Coffee Rust in Guatemala

Outside the northern Guatemalan town of Olopa, near the Honduran border, farmer Edwin Fernando Diaz Viera stands in the middle of his tiny coffee field. He says it was his lifelong dream to own a farm here. The area is renowned for producing some of the world's richest Arabica, the smooth-tasting beans beloved by specialty coffee brewers.

"My farm was beautiful, it was big," he says.

But then, a plant fungus called coffee rust, or roya in Spanish, hit his crop.

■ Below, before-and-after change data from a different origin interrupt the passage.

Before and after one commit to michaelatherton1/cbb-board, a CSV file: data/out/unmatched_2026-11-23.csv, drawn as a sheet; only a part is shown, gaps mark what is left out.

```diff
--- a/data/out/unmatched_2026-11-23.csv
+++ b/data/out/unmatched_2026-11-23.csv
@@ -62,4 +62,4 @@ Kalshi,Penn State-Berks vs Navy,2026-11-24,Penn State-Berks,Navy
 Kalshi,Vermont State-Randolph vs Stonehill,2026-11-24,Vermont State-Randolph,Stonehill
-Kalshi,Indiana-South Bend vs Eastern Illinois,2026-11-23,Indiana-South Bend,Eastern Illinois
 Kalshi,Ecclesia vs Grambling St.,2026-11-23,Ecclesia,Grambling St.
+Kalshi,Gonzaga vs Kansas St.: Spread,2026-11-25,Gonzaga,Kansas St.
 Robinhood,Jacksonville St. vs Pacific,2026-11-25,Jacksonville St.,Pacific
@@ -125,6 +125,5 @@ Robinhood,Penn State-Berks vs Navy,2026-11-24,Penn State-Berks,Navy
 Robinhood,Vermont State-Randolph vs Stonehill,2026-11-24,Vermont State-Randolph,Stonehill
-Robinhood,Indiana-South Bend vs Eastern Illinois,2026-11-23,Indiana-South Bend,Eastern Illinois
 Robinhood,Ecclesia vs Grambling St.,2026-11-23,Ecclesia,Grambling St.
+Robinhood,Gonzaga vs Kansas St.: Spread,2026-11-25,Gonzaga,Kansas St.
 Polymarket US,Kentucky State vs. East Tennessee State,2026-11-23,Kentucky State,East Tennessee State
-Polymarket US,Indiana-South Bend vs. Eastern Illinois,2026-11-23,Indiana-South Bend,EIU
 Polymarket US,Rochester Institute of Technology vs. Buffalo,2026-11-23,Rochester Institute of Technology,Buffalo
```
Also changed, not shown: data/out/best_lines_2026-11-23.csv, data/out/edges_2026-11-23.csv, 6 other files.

"Coffee rust appeared and wiped out everything," he says.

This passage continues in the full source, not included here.